Maybe that's why today I noticed something about my paintings. They made heavy use of lines. I think I posted about this a while ago, saying that since I had developed a tremor due to ageing that I was going to be avoiding using lines so much as I usually did. But this morning I could see that nothing of the kind had happened. As you can see:
Above is "Blue Cloud," which I just finished. Tons of lines in this. They just don't look like typical lines. All the cloud edges.
"Violet Hills" (above) is not finished yet. This sat around for almost a week while I figured out how I wanted to depict the water running around the edge of the hills. This morning I figured that out and began painting the water as if it were skeins of yarn. I love twisting lines like this. Still more to do on this, but you can see what I'm talking about.
This is "Incantation," which I started a couple days ago. I was inspired by the asemic art I've been seeing lately. This is art that incorporates marks that look like writing but that might be a made-up alphabet, imaginary sigils and signs, or just scribbles. Being so much a lover of the graphics of occultism and alchemy, I was immediately drawn to the mysteriousness possible with this art form. I made a series of marks in iron oxide (dirt) along the bottom of a canvas. When I returned to it, I extended the lines.
This work in progress, "Seed," has been baffling me for a while, but then I realized that I wanted the foreground to contain a lot of veiny lines indicating leaf production. Just waiting for this to dry enough to do that.

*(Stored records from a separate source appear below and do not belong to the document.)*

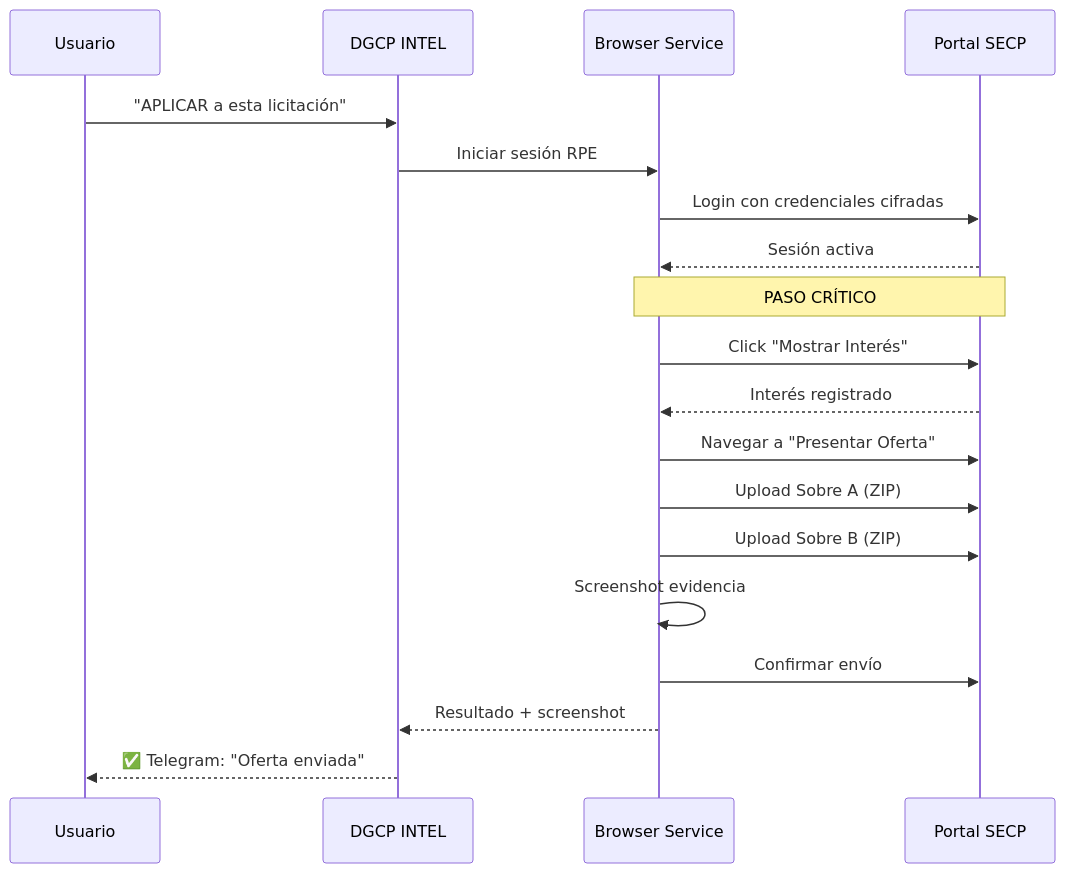
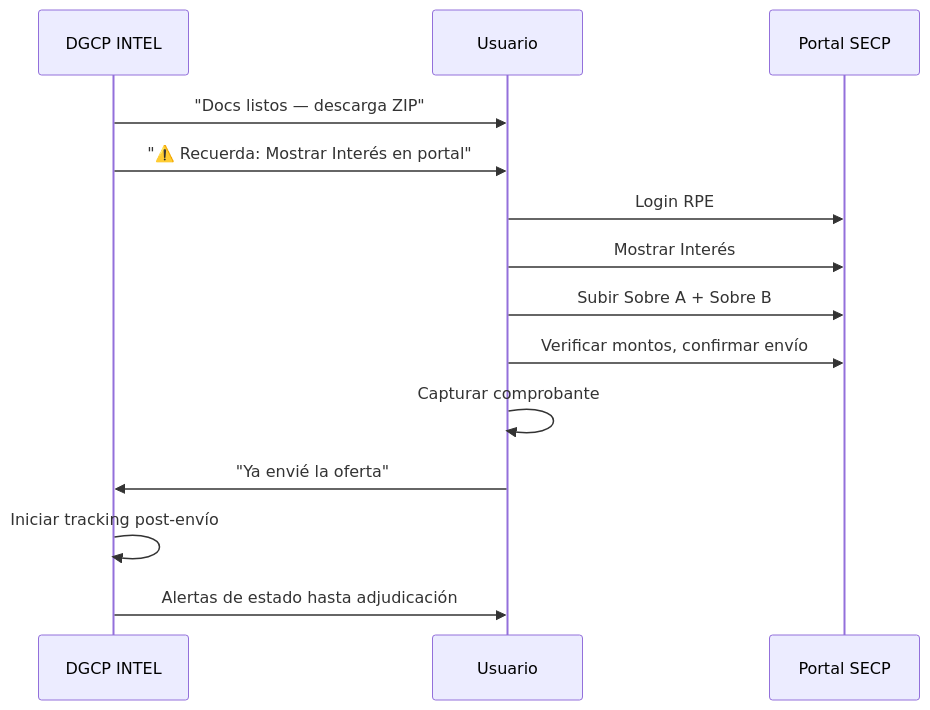
Before and after one commit to soulcore-dev/dgcp-intel-docs: the third of 4 diagrams in content/dgcp-intel/ROADMAP_FASES.md, drawn with Mermaid. The commit also changed other lines of this file and 2 other files, not shown here.

First line of the commit message:
fix: proceso real basado en Hefesto — portal es HUMANO, no automatizado

````diff
--- a/content/dgcp-intel/ROADMAP_FASES.md
+++ b/content/dgcp-intel/ROADMAP_FASES.md
@@ -177,25 +185,17 @@
 ```mermaid
 sequenceDiagram
+    participant IA as DGCP INTEL
     participant U as Usuario
-    participant D as DGCP INTEL
-    participant B as Browser Service
     participant P as Portal SECP
 
-    U->>D: "APLICAR a esta licitación"
-    D->>B: Iniciar sesión RPE
-    B->>P: Login con credenciales cifradas
-    P-->>B: Sesión activa
-
-    Note over B,P: PASO CRÍTICO
-    B->>P: Click "Mostrar Interés"
-    P-->>B: Interés registrado
-
-    B->>P: Navegar a "Presentar Oferta"
-    B->>P: Upload Sobre A (ZIP)
-    B->>P: Upload Sobre B (ZIP)
-    B->>B: Screenshot evidencia
-    B->>P: Confirmar envío
-
-    B-->>D: Resultado + screenshot
-    D-->>U: ✅ Telegram: "Oferta enviada"
+    IA->>U: "Docs listos — descarga ZIP"
+    IA->>U: "⚠️ Recuerda: Mostrar Interés en portal"
+    U->>P: Login RPE
+    U->>P: Mostrar Interés
+    U->>P: Subir Sobre A + Sobre B
+    U->>P: Verificar montos, confirmar envío
+    U->>U: Capturar comprobante
+    U->>IA: "Ya envié la oferta"
+    IA->>IA: Iniciar tracking post-envío
+    IA->>U: Alertas de estado hasta adjudicación
 ```
````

Even The Ancients, which is the first image in this post, is dependent upon swirling lines to give form to the ancients. The only recent painting that doesn't incorporate much in the way of lines is "The Welcome Storm," which I finished the other day. I even remarked about this painting that I was not going to be painting any more plants of this nature because it was difficult for me to do with the tremor I have got.
So why was that one difficult and the others were not? Couple things.
One is that thanks to the process of "oiling out," I can paint with very slippery paint that allows me to make nice curved lines without any jitters. The other thing is that the lines I am using now are larger.
For the past couple of weeks I've been mulling over the direction of my art. I guess that's natural having gotten to the point of moving into a painting studio. There is a lot more pressure to produce stuff that is "art." And what does that mean? Something so lyrical (personal) that only I can appreciate it? Is that being true to myself, which is often seen as an important aspect of art? Or is it something that communicates easily with viewers? So much more mainstream landscapes? I have struggled and struggled with this for years, although I have felt more and more like my focus is sharpening.
This morning I feel an aha! about the lines in all these paintings. Swirling, curving, biomorphic lines. They represent for me not only life but its energy and power. And that life might be "inanimate," like the edges of clouds or rocks. This also lets me know why I have so fallen in love with rock formations for the past year--because of their swirling lines.
So from now on, I'm going to keep in mind that swirling lines are ME. I will try to remember them always and incorporate even more into my work. For me, the swirling line is the quintessence of the mysteriousness of living energy.